*Material provided:*
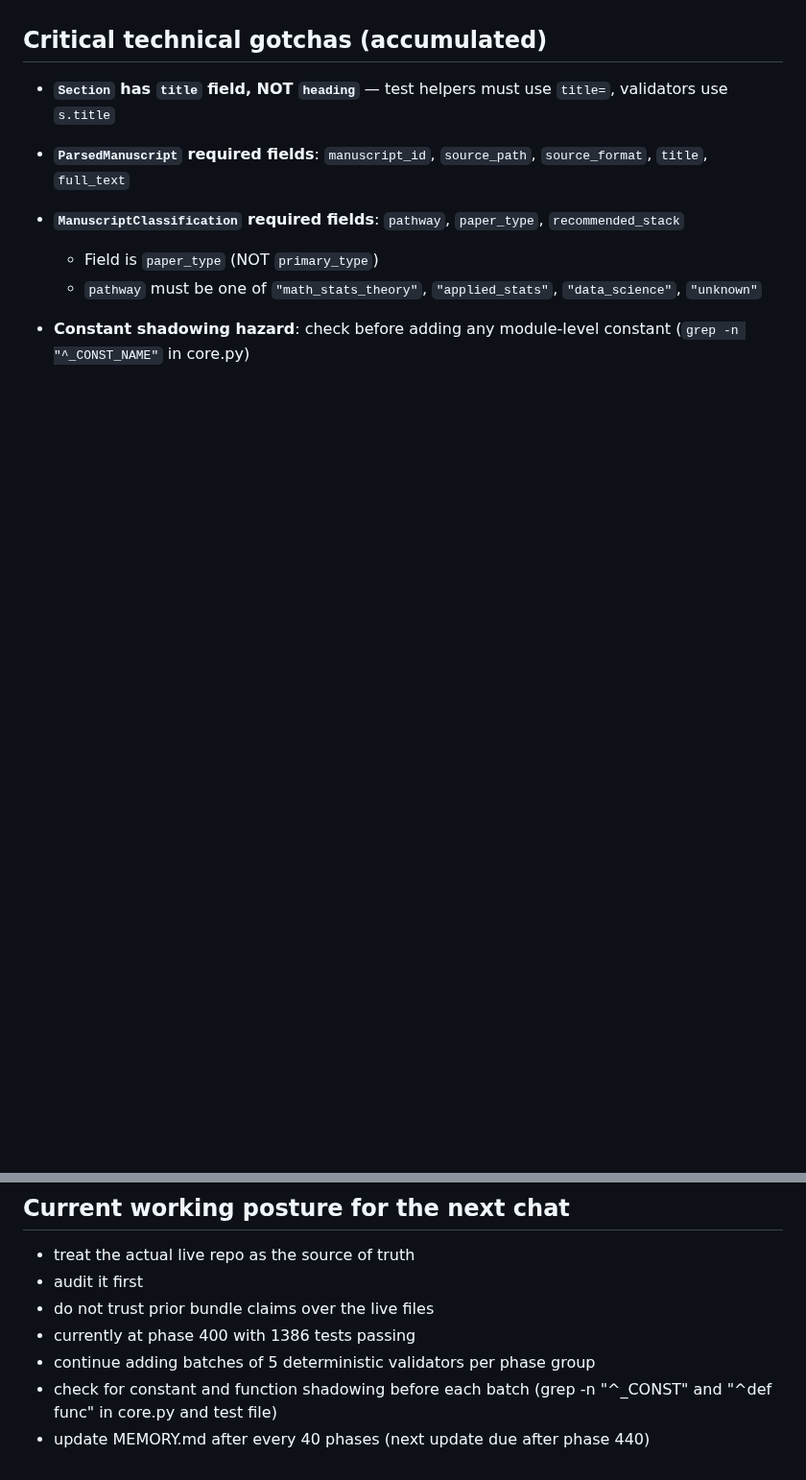
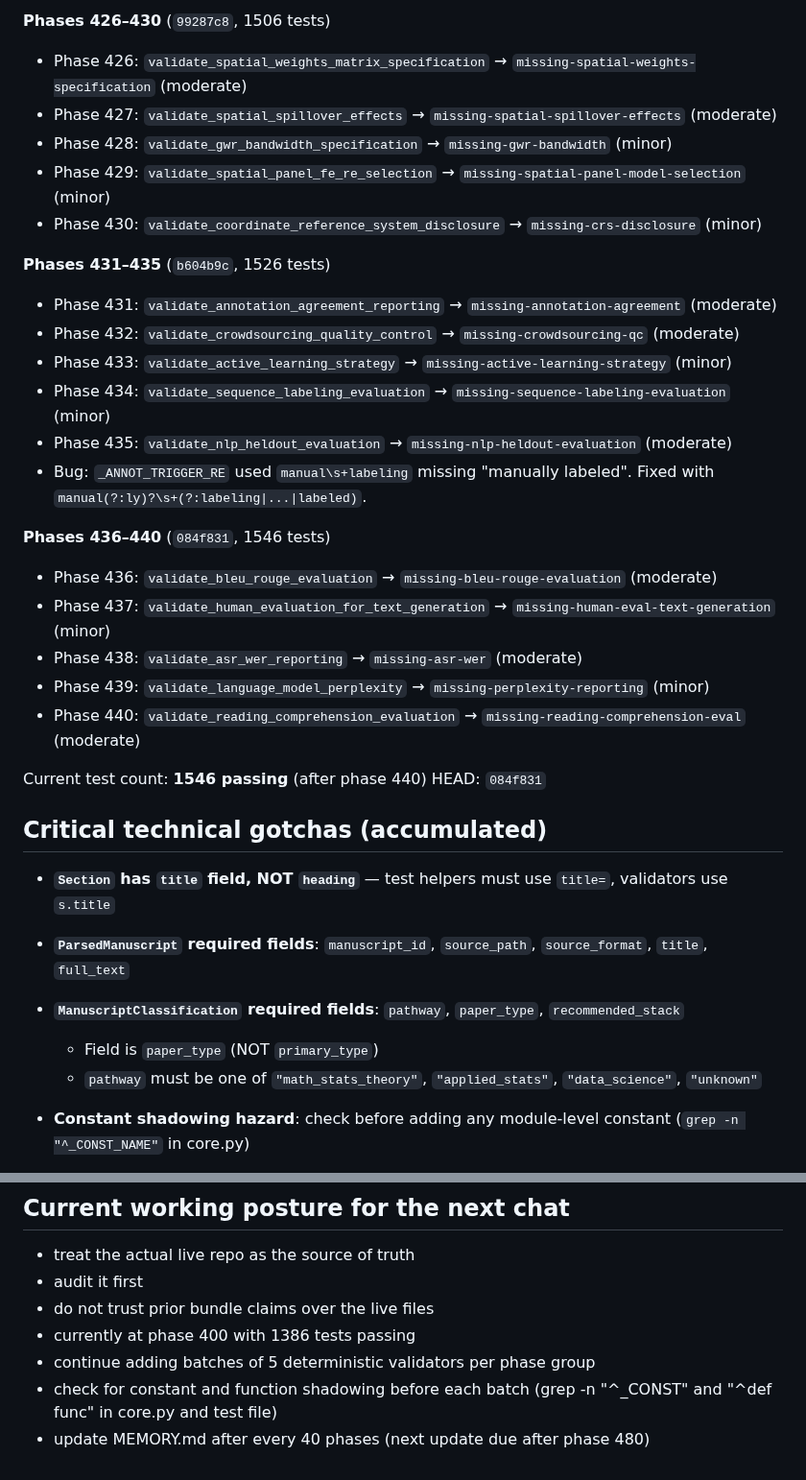
Before and after one commit to dhetting/manuscript-audit, a Markdown page: MEMORY.md, 2 parts joined by grey strips. Shown at 96% size. GitHub-like rendering; blank space fills up the shorter version.

```diff
--- a/MEMORY.md
+++ b/MEMORY.md
@@ -1090,3 +1121,27 @@ HEAD: `d5c3d3b`
+**Phases 426–430** (`99287c8`, 1506 tests)
+- Phase 426: `validate_spatial_weights_matrix_specification` → `missing-spatial-weights-specification` (moderate)
+- Phase 427: `validate_spatial_spillover_effects` → `missing-spatial-spillover-effects` (moderate)
+- Phase 428: `validate_gwr_bandwidth_specification` → `missing-gwr-bandwidth` (minor)
+- Phase 429: `validate_spatial_panel_fe_re_selection` → `missing-spatial-panel-model-selection` (minor)
+- Phase 430: `validate_coordinate_reference_system_disclosure` → `missing-crs-disclosure` (minor)
+
+**Phases 431–435** (`b604b9c`, 1526 tests)
+- Phase 431: `validate_annotation_agreement_reporting` → `missing-annotation-agreement` (moderate)
+- Phase 432: `validate_crowdsourcing_quality_control` → `missing-crowdsourcing-qc` (moderate)
+- Phase 433: `validate_active_learning_strategy` → `missing-active-learning-strategy` (minor)
+- Phase 434: `validate_sequence_labeling_evaluation` → `missing-sequence-labeling-evaluation` (minor)
+- Phase 435: `validate_nlp_heldout_evaluation` → `missing-nlp-heldout-evaluation` (moderate)
+- Bug: `_ANNOT_TRIGGER_RE` used `manual\s+labeling` missing "manually labeled". Fixed with `manual(?:ly)?\s+(?:labeling|...|labeled)`.
+
+**Phases 436–440** (`084f831`, 1546 tests)
+- Phase 436: `validate_bleu_rouge_evaluation` → `missing-bleu-rouge-evaluation` (moderate)
+- Phase 437: `validate_human_evaluation_for_text_generation` → `missing-human-eval-text-generation` (minor)
+- Phase 438: `validate_asr_wer_reporting` → `missing-asr-wer` (moderate)
+- Phase 439: `validate_language_model_perplexity` → `missing-perplexity-reporting` (minor)
+- Phase 440: `validate_reading_comprehension_evaluation` → `missing-reading-comprehension-eval` (moderate)
+
+Current test count: **1546 passing** (after phase 440)
+HEAD: `084f831`
 
 ## Critical technical gotchas (accumulated)
 
@@ -1177,4 +1232,4 @@ Assume:
 - currently at phase 400 with 1386 tests passing
 - continue adding batches of 5 deterministic validators per phase group
 - check for constant and function shadowing before each batch (grep -n "^_CONST" and "^def func" in core.py and test file)
-- update MEMORY.md after every 40 phases (next update due after phase 440)
+- update MEMORY.md after every 40 phases (next update due after phase 480)
```
Also changed, not shown: other parts of MEMORY.md (+40 -9 lines).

*Problem:* An exact copy of all the records, free of pictures, is the expected answer.

*Reply to the task:*
Before and after one commit to dhetting/manuscript-audit, a Markdown page: MEMORY.md, 2 parts joined by grey strips. Shown at 96% size. GitHub-like rendering; blank space fills up the shorter version.

```diff
--- a/MEMORY.md
+++ b/MEMORY.md
@@ -1090,3 +1121,27 @@ HEAD: `d5c3d3b`
+**Phases 426–430** (`99287c8`, 1506 tests)
+- Phase 426: `validate_spatial_weights_matrix_specification` → `missing-spatial-weights-specification` (moderate)
+- Phase 427: `validate_spatial_spillover_effects` → `missing-spatial-spillover-effects` (moderate)
+- Phase 428: `validate_gwr_bandwidth_specification` → `missing-gwr-bandwidth` (minor)
+- Phase 429: `validate_spatial_panel_fe_re_selection` → `missing-spatial-panel-model-selection` (minor)
+- Phase 430: `validate_coordinate_reference_system_disclosure` → `missing-crs-disclosure` (minor)
+
+**Phases 431–435** (`b604b9c`, 1526 tests)
+- Phase 431: `validate_annotation_agreement_reporting` → `missing-annotation-agreement` (moderate)
+- Phase 432: `validate_crowdsourcing_quality_control` → `missing-crowdsourcing-qc` (moderate)
+- Phase 433: `validate_active_learning_strategy` → `missing-active-learning-strategy` (minor)
+- Phase 434: `validate_sequence_labeling_evaluation` → `missing-sequence-labeling-evaluation` (minor)
+- Phase 435: `validate_nlp_heldout_evaluation` → `missing-nlp-heldout-evaluation` (moderate)
+- Bug: `_ANNOT_TRIGGER_RE` used `manual\s+labeling` missing "manually labeled". Fixed with `manual(?:ly)?\s+(?:labeling|...|labeled)`.
+
+**Phases 436–440** (`084f831`, 1546 tests)
+- Phase 436: `validate_bleu_rouge_evaluation` → `missing-bleu-rouge-evaluation` (moderate)
+- Phase 437: `validate_human_evaluation_for_text_generation` → `missing-human-eval-text-generation` (minor)
+- Phase 438: `validate_asr_wer_reporting` → `missing-asr-wer` (moderate)
+- Phase 439: `validate_language_model_perplexity` → `missing-perplexity-reporting` (minor)
+- Phase 440: `validate_reading_comprehension_evaluation` → `missing-reading-comprehension-eval` (moderate)
+
+Current test count: **1546 passing** (after phase 440)
+HEAD: `084f831`
 
 ## Critical technical gotchas (accumulated)
 
@@ -1177,4 +1232,4 @@ Assume:
 - currently at phase 400 with 1386 tests passing
 - continue adding batches of 5 deterministic validators per phase group
 - check for constant and function shadowing before each batch (grep -n "^_CONST" and "^def func" in core.py and test file)
-- update MEMORY.md after every 40 phases (next update due after phase 440)
+- update MEMORY.md after every 40 phases (next update due after phase 480)
```
Also changed, not shown: other parts of MEMORY.md (+40 -9 lines).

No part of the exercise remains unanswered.